April 2, 2018
By Kenneth LaFave
I Never Sang for My Father may be the most famous play you’ve never heard of. But now, thanks to an independent group of Scottsdale theater professionals you’ve also probably never heard of, you’re hearing about it.
The classic drama is being produced by Theatre Artists Studio, a collective of actors, directors, designers and playwrights whose self-proclaimed mission is to produce plays that might otherwise escape the public’s attention.
“We’re a member-driven organization that works on our craft in a collaborative way. It’s also part of our goal to present plays that are not part of the mainstream,” said Steven Fajardo, the production’s director.
I Never Sang for My Father was once very much a part of the mainstream. In 1968, when “well-made” plays were still the ticket, and so-called “kitchen-sink” drama that pitted family member against family member thrived, Robert Anderson’s play got an award-winning Broadway production that went on to become a motion picture starring the young Gene Hackman. As tastes changed, however, the play fell by the wayside. In an article about a 2004 revival of the piece, Variety called it “a hoary old play that doesn’t get much respect these days.”
Fajardo would like to see that change.
“It’s a very widely studied script. The subject of conflicts and relationship differences resonates with many people,” Fajardo said.
And yet, productions are few and far between, so much so that Theatre Artists Studio’s production is the first ever in the Valley in anyone’s memory, and almost certainly the first local staging since the play made its initial round of local productions circa 1970.
“Each year we go through a selection process where we determine which plays to produce the following season. This was one of the plays submitted for consideration last year, and when we looked at it, we realized that it’s both a classic in the theater community, and barely known to the general public,” Fajardo said.
The problem may be the script’s old-fashioned language and approach. Playwright Anderson was called “the dramatist of loneliness” in his heyday of the 1950s and 1960s. I Never Sang for My Father focuses on the troubled relationship of a son and his father, a situation that is still today, as ever, relevant. But the details may seem remote and unlikely, such as when the father throws his daughter out of the house for marrying a Jewish man.
The broader themes of familial love and alienation overcome such cultural anachronisms, Fajardo said. The son in the play is always trying to get his father’s love but never succeeding – what more powerfully present theme could there be?
“Here is a father who is distant and over-achieving, and a mother who’s trying to do the best she can. One character in the play has a dementia-related condition. Those things still ring true,” Fajardo observed.

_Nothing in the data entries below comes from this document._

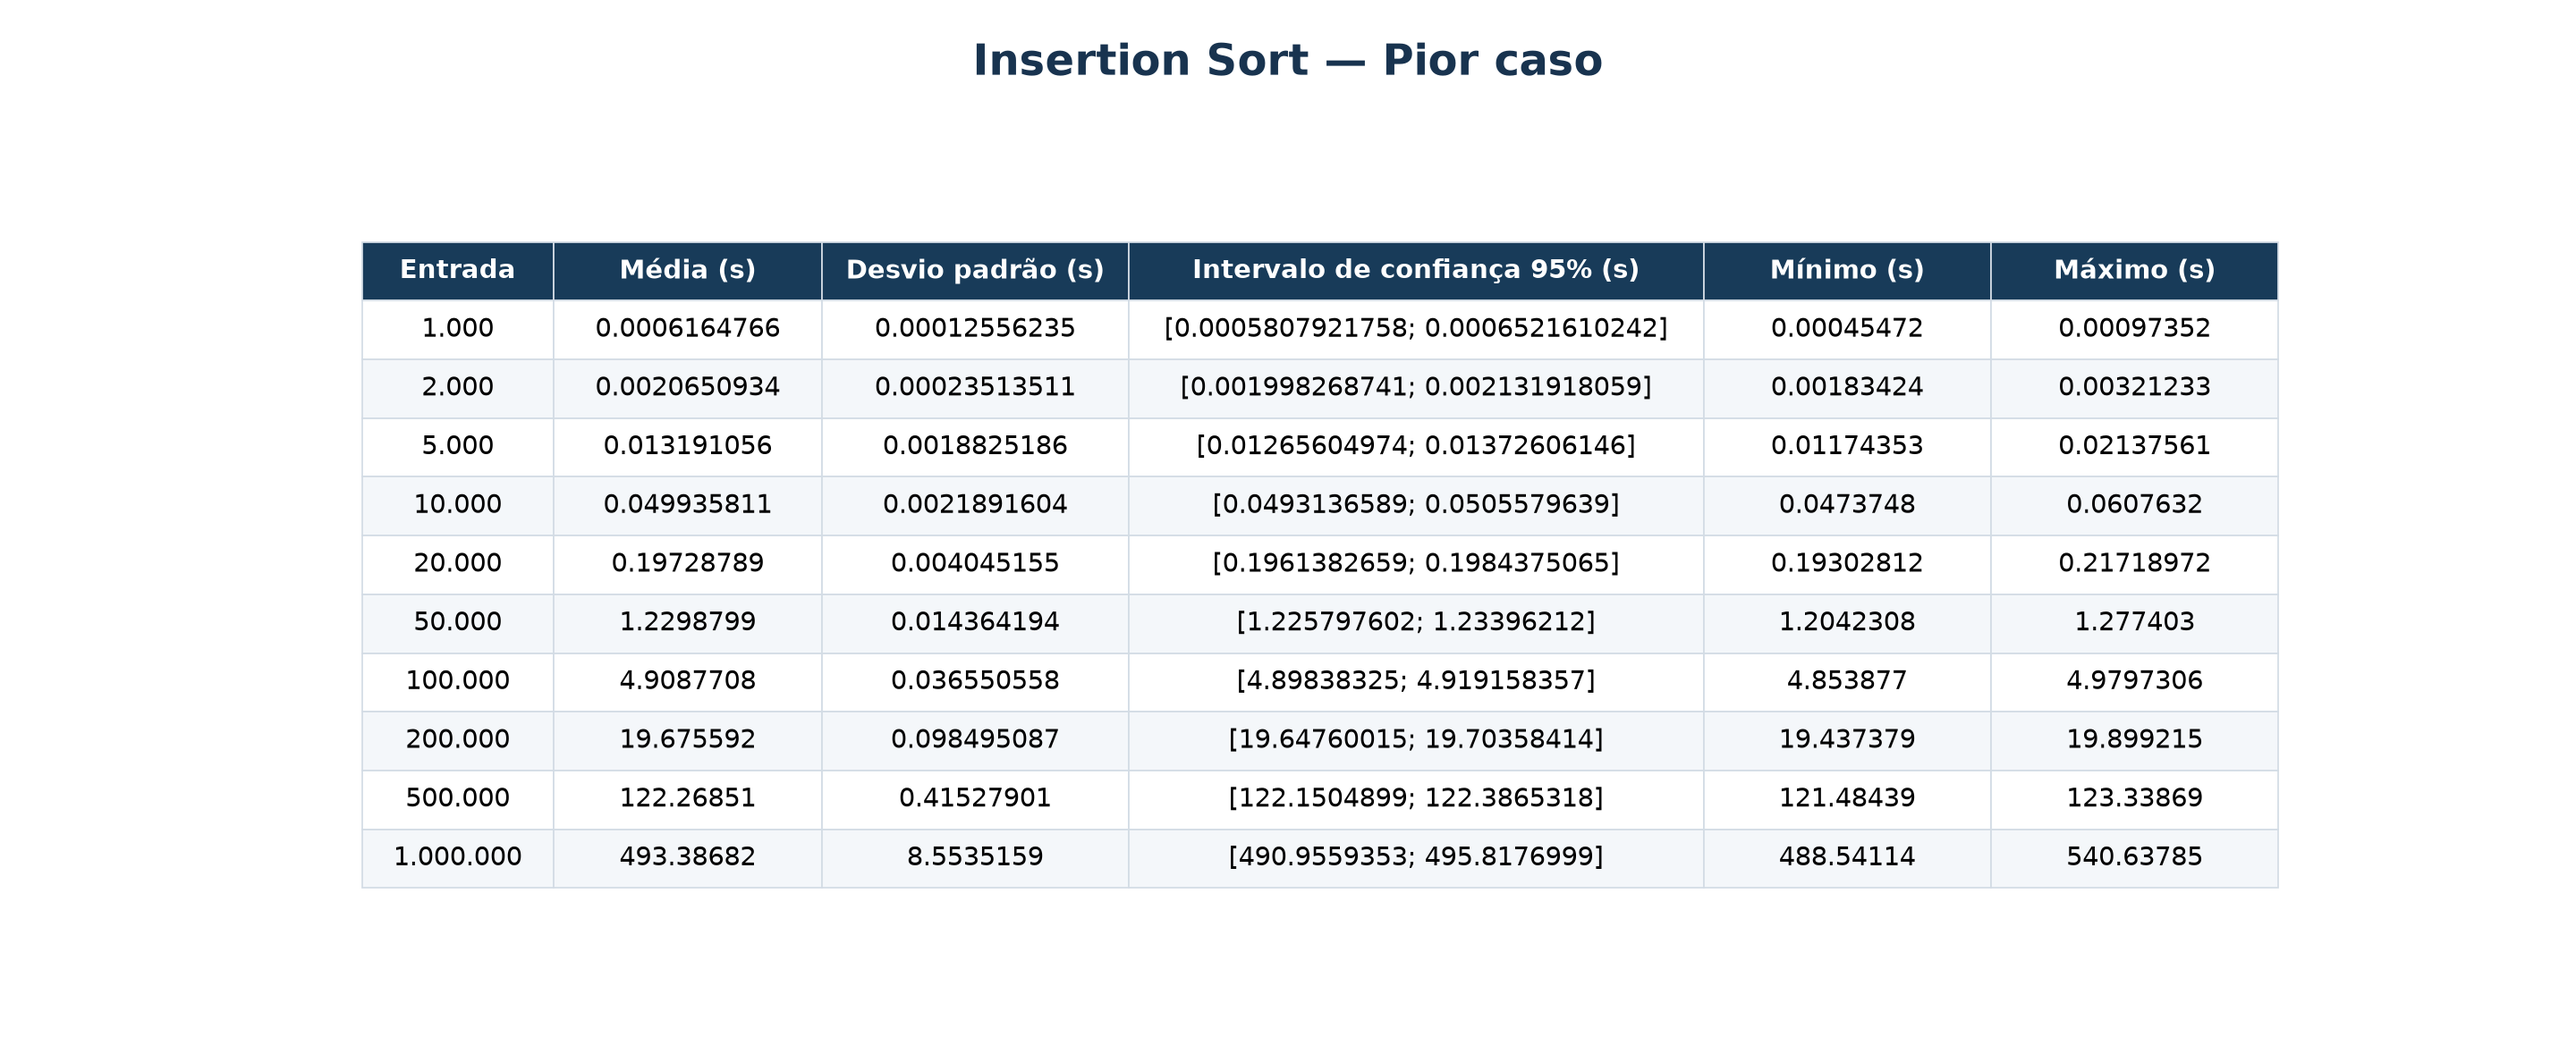
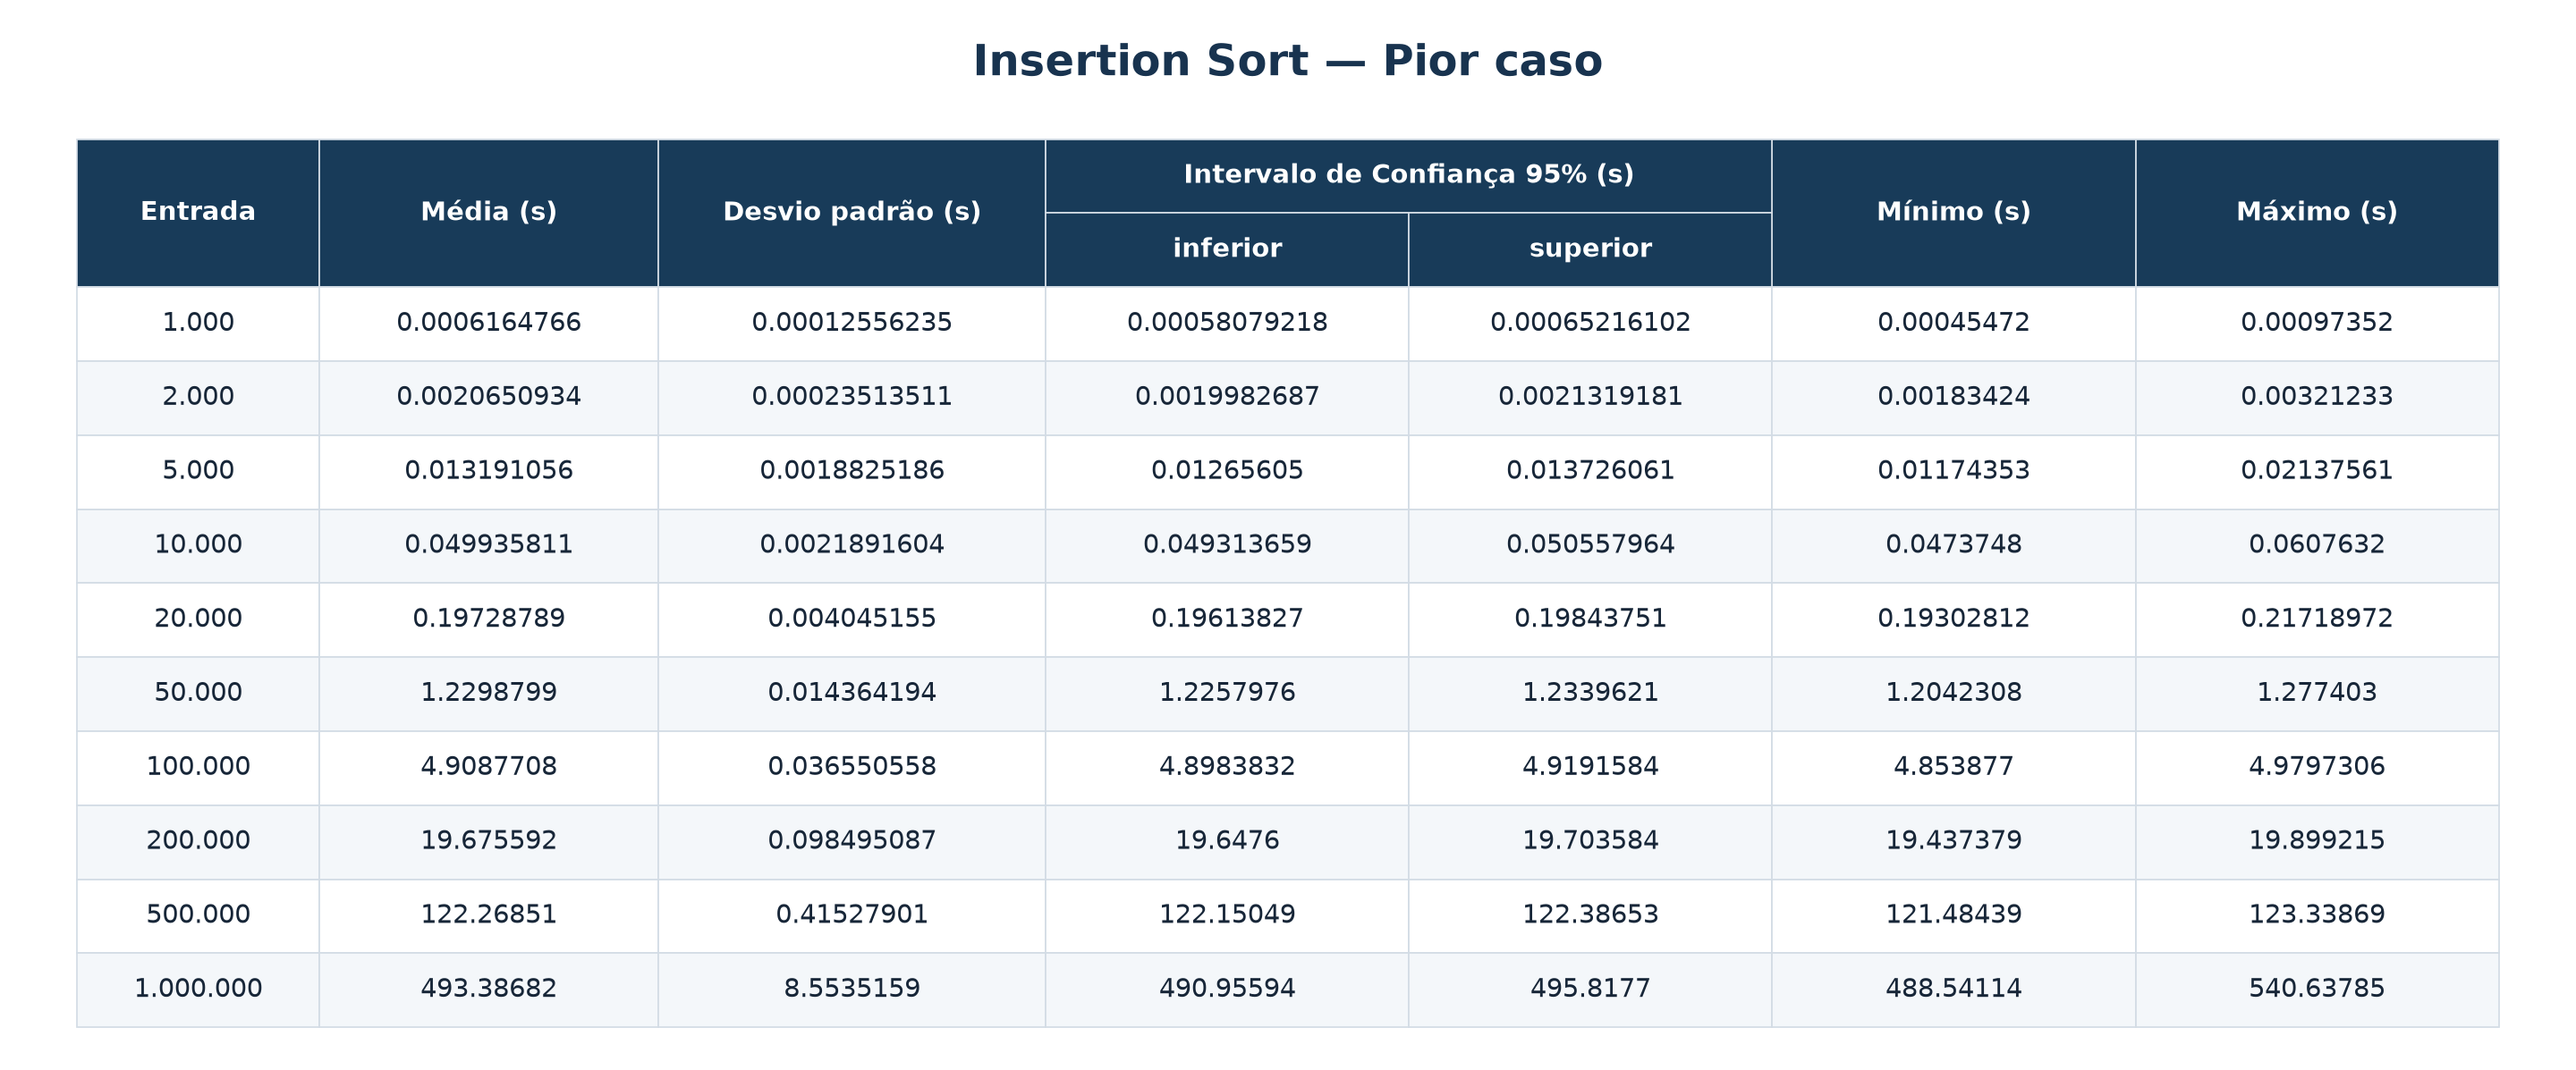
Melhora a formatação do Intervalo de Confiança  nas tabelas

diff --git a/src/table.py b/src/table.py
@@ -10,6 +10,7 @@ import sys
 import matplotlib
 matplotlib.use("Agg")
 import matplotlib.pyplot as plt
+from matplotlib.patches import Rectangle
 import pandas as pd
 from scipy.stats import t
 
@@ -22,6 +23,12 @@ CENARIOS = {
     "worst_case": "Pior caso",
 }
 MEDICOES_ESPERADAS = 50
+TITULO_IC = "Intervalo de Confiança 95% (s)"
+CABECALHOS = [
+    ("Entrada", ""), ("Média (s)", ""), ("Desvio padrão (s)", ""),
+    (TITULO_IC, "inferior"), (TITULO_IC, "superior"),
+    ("Mínimo (s)", ""), ("Máximo (s)", ""),
+]
 
 
 def ler_medicoes(arquivo):
@@ -70,13 +77,8 @@ def calcular_estatisticas(dados):
         * tabela["Desvio"]
         / tabela["Medicoes"].pow(0.5)
     )
-    limite_inferior = tabela["Media"] - margem
-    limite_superior = tabela["Media"] + margem
-    tabela["Intervalo de confiança 95% (s)"] = [
-        f"[{inferior:.10g}; {superior:.10g}]"
-        if pd.notna(inferior) and pd.notna(superior) else "—"
-        for inferior, superior in zip(limite_inferior, limite_superior)
-    ]
+    tabela["inferior"] = tabela["Media"] - margem
+    tabela["superior"] = tabela["Media"] + margem
     tabela = tabela.rename(columns={
         "n": "Entrada",
         "Media": "Média (s)",
@@ -86,53 +88,73 @@ def calcular_estatisticas(dados):
     })
     return tabela[[
         "Entrada", "Média (s)", "Desvio padrão (s)",
-        "Intervalo de confiança 95% (s)", "Mínimo (s)", "Máximo (s)",
+        "inferior", "superior", "Mínimo (s)", "Máximo (s)",
     ]]
 
 
 def salvar_imagem(tabela, arquivo, nome_algoritmo, nome_cenario):
-    """Renderiza as estatisticas em uma imagem PNG legivel."""
-    titulos = [
-        "Entrada", "Média (s)", "Desvio padrão (s)",
-        "Intervalo de confiança 95% (s)", "Mínimo (s)", "Máximo (s)",
-    ]
+    """Renderiza um cabeçalho de dois níveis, agrupando os limites do IC."""
     linhas = []
     for _, linha in tabela.iterrows():
         linhas.append([
             f"{int(linha['Entrada']):,}".replace(",", "."),
             *(
-                linha[coluna] if isinstance(linha[coluna], str)
-                else "—" if pd.isna(linha[coluna]) else f"{linha[coluna]:.8g}"
+                "—" if pd.isna(linha[coluna]) else f"{linha[coluna]:.8g}"
                 for coluna in tabela.columns[1:]
             ),
         ])
 
-    altura = max(4.8, 1.65 + 0.45 * (len(linhas) + 1))
+    altura = max(4.8, 1.25 + 0.45 * (len(linhas) + 2))
     figura, eixo = plt.subplots(figsize=(16, altura))
+    figura.subplots_adjust(left=0.03, right=0.97, bottom=0.04, top=0.87)
     eixo.axis("off")
     figura.text(
         0.5, 0.94, f"{nome_algoritmo} — {nome_cenario}",
         ha="center", va="center", fontsize=19, fontweight="bold", color="#18334f",
     )
-    imagem = eixo.table(
-        cellText=linhas,
-        colLabels=titulos,
-        cellLoc="center",
-        colLoc="center",
-        colWidths=[0.10, 0.14, 0.16, 0.30, 0.15, 0.15],
-        bbox=[0.02, 0.07, 0.96, 0.79],
+    larguras = [0.10, 0.14, 0.16, 0.15, 0.15, 0.15, 0.15]
+    posicoes = [0]
+    for largura in larguras:
+        posicoes.append(posicoes[-1] + largura)
+    altura_linha = 1 / (len(linhas) + 2)
+
+    def desenhar_celula(coluna, y, largura, altura, texto, cor, cabecalho=False):
+        x = posicoes[coluna]
+        eixo.add_patch(Rectangle(
+            (x, y), largura, altura,
+            facecolor=cor, edgecolor="#d3dce5", linewidth=0.7,
+            transform=eixo.transAxes, clip_on=False,
+        ))
+        eixo.text(
+            x + largura / 2, y + altura / 2, texto,
+            ha="center", va="center", fontsize=11.5,
+            color="white" if cabecalho else "#172638",
+            fontweight="bold" if cabecalho else "normal",
+            transform=eixo.transAxes,
+        )
+
+    # Os outros títulos ocupam as duas linhas de cabeçalho.
+    for coluna in (0, 1, 2, 5, 6):
+        desenhar_celula(
+            coluna, 1 - 2 * altura_linha, larguras[coluna], 2 * altura_linha,
+            CABECALHOS[coluna][0], "#183b59", cabecalho=True,
+        )
+    desenhar_celula(
+        3, 1 - altura_linha, larguras[3] + larguras[4], altura_linha,
+        TITULO_IC, "#183b59", cabecalho=True,
     )
-    imagem.auto_set_font_size(False)
-    imagem.set_fontsize(11.5)
-    for (indice_linha, _), celula in imagem.get_celld().items():
-        celula.set_edgecolor("#d3dce5")
-        celula.set_linewidth(0.7)
-        if indice_linha == 0:
-            celula.set_facecolor("#183b59")
-            celula.get_text().set_color("white")
-            celula.get_text().set_fontweight("bold")
-        else:
-            celula.set_facecolor("#ffffff" if indice_linha % 2 else "#f4f7fa")
+    for coluna in (3, 4):
+        desenhar_celula(
+            coluna, 1 - 2 * altura_linha, larguras[coluna], altura_linha,
+            CABECALHOS[coluna][1], "#183b59", cabecalho=True,
+        )
+    for indice, linha in enumerate(linhas):
+        cor = "#ffffff" if indice % 2 == 0 else "#f4f7fa"
+        for coluna, texto in enumerate(linha):
+            desenhar_celula(
+                coluna, 1 - (indice + 3) * altura_linha,
+                larguras[coluna], altura_linha, texto, cor,
+            )
     figura.savefig(arquivo, dpi=180, facecolor="white")
     plt.close(figura)
 
@@ -167,7 +189,9 @@ def gerar_tabelas(pasta_dados=RAIZ / "data", pasta_saida=RAIZ / "data" / "tables
 
             pasta_cenario = pasta_saida / algoritmo / cenario.removesuffix("_case")
             pasta_cenario.mkdir(parents=True, exist_ok=True)
-            tabela.to_csv(
+            tabela_csv = tabela.copy()
+            tabela_csv.columns = pd.MultiIndex.from_tuples(CABECALHOS)
+            tabela_csv.to_csv(
                 pasta_cenario / "tabela.csv",
                 index=False,
                 float_format="%.10g",

diff --git a/src/graphics.py b/src/graphics.py
@@ -28,29 +28,26 @@ CENARIOS = {
 
 def ler_tabela(arquivo):
     """Lê médias e os dois limites do IC de 95% do CSV da tabela."""
-    tabela = pd.read_csv(arquivo).set_index("Entrada")
-    colunas = {"Média (s)", "Intervalo de confiança 95% (s)"}
+    tabela = pd.read_csv(arquivo, header=[0, 1])
+    tabela.columns = [
+        subtitulo if titulo == "Intervalo de Confiança 95% (s)" else titulo
+        for titulo, subtitulo in tabela.columns
+    ]
+    tabela = tabela.rename(columns={
+        "inferior": "Limite inferior", "superior": "Limite superior",
+    }).set_index("Entrada")
+    colunas = {"Média (s)", "Limite inferior", "Limite superior"}
     if not colunas.issubset(tabela.columns):
         raise ValueError(f"Colunas necessárias ausentes em {arquivo}.")
     if tabela.index.has_duplicates:
         raise ValueError(f"Entradas repetidas em {arquivo}.")
 
-    limites = []
     for entrada, linha in tabela.iterrows():
-        try:
-            inferior, superior = (
-                float(valor.strip())
-                for valor in linha["Intervalo de confiança 95% (s)"].strip("[]").split(";")
-            )
-        except (AttributeError, TypeError, ValueError) as erro:
-            raise ValueError(f"IC de 95% inválido em {arquivo}, entrada {entrada}.") from erro
+        inferior = linha["Limite inferior"]
+        superior = linha["Limite superior"]
         media = linha["Média (s)"]
         if not 0 < inferior <= media <= superior:
             raise ValueError(f"IC de 95% inconsistente em {arquivo}, entrada {entrada}.")
-        limites.append((inferior, superior))
-
-    tabela["Limite inferior"] = [par[0] for par in limites]
-    tabela["Limite superior"] = [par[1] for par in limites]
     return tabela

The cast features Theatre Artists Studio members Tom Koelbel, Judy Lebeau, Carol Gibson, Al Benneian, Patti Hurtado, William Mosely, and David Heap, along with guest artist Charles Sowder.